PROMPT: Leave out the pictures and retype everything else in the records below exactly.

═══

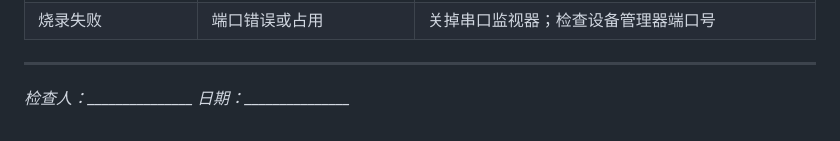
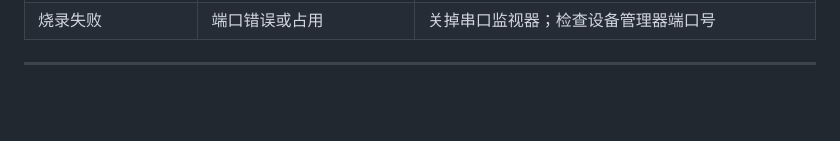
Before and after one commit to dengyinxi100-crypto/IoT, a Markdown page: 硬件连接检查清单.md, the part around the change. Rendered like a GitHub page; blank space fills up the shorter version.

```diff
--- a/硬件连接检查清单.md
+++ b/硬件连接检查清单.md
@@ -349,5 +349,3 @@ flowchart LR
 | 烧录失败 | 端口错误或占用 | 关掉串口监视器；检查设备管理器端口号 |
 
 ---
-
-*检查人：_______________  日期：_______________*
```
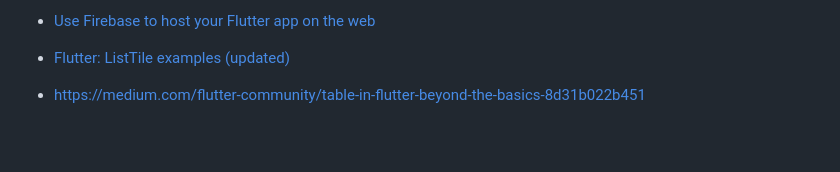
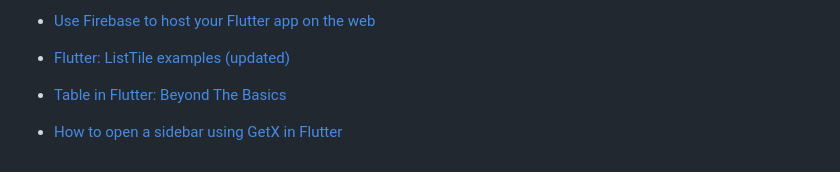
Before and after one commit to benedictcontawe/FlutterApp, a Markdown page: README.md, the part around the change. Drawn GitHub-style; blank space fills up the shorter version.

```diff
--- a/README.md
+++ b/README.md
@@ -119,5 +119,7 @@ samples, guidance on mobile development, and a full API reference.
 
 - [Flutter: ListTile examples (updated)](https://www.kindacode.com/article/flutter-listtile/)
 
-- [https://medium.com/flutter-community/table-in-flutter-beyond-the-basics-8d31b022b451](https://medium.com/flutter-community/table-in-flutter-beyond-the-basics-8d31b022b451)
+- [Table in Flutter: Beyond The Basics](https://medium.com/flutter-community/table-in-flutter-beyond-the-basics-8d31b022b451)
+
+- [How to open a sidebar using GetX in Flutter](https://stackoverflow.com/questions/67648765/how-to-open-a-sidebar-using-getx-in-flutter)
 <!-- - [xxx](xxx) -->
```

═══

RESULT OF THIS EXERCISE:
Before and after one commit to dengyinxi100-crypto/IoT, a Markdown page: 硬件连接检查清单.md, the part around the change. Rendered like a GitHub page; blank space fills up the shorter version.

```diff
--- a/硬件连接检查清单.md
+++ b/硬件连接检查清单.md
@@ -349,5 +349,3 @@ flowchart LR
 | 烧录失败 | 端口错误或占用 | 关掉串口监视器；检查设备管理器端口号 |
 
 ---
-
-*检查人：_______________  日期：_______________*
```
Before and after one commit to benedictcontawe/FlutterApp, a Markdown page: README.md, the part around the change. Drawn GitHub-style; blank space fills up the shorter version.

```diff
--- a/README.md
+++ b/README.md
@@ -119,5 +119,7 @@ samples, guidance on mobile development, and a full API reference.
 
 - [Flutter: ListTile examples (updated)](https://www.kindacode.com/article/flutter-listtile/)
 
-- [https://medium.com/flutter-community/table-in-flutter-beyond-the-basics-8d31b022b451](https://medium.com/flutter-community/table-in-flutter-beyond-the-basics-8d31b022b451)
+- [Table in Flutter: Beyond The Basics](https://medium.com/flutter-community/table-in-flutter-beyond-the-basics-8d31b022b451)
+
+- [How to open a sidebar using GetX in Flutter](https://stackoverflow.com/questions/67648765/how-to-open-a-sidebar-using-getx-in-flutter)
 <!-- - [xxx](xxx) -->
```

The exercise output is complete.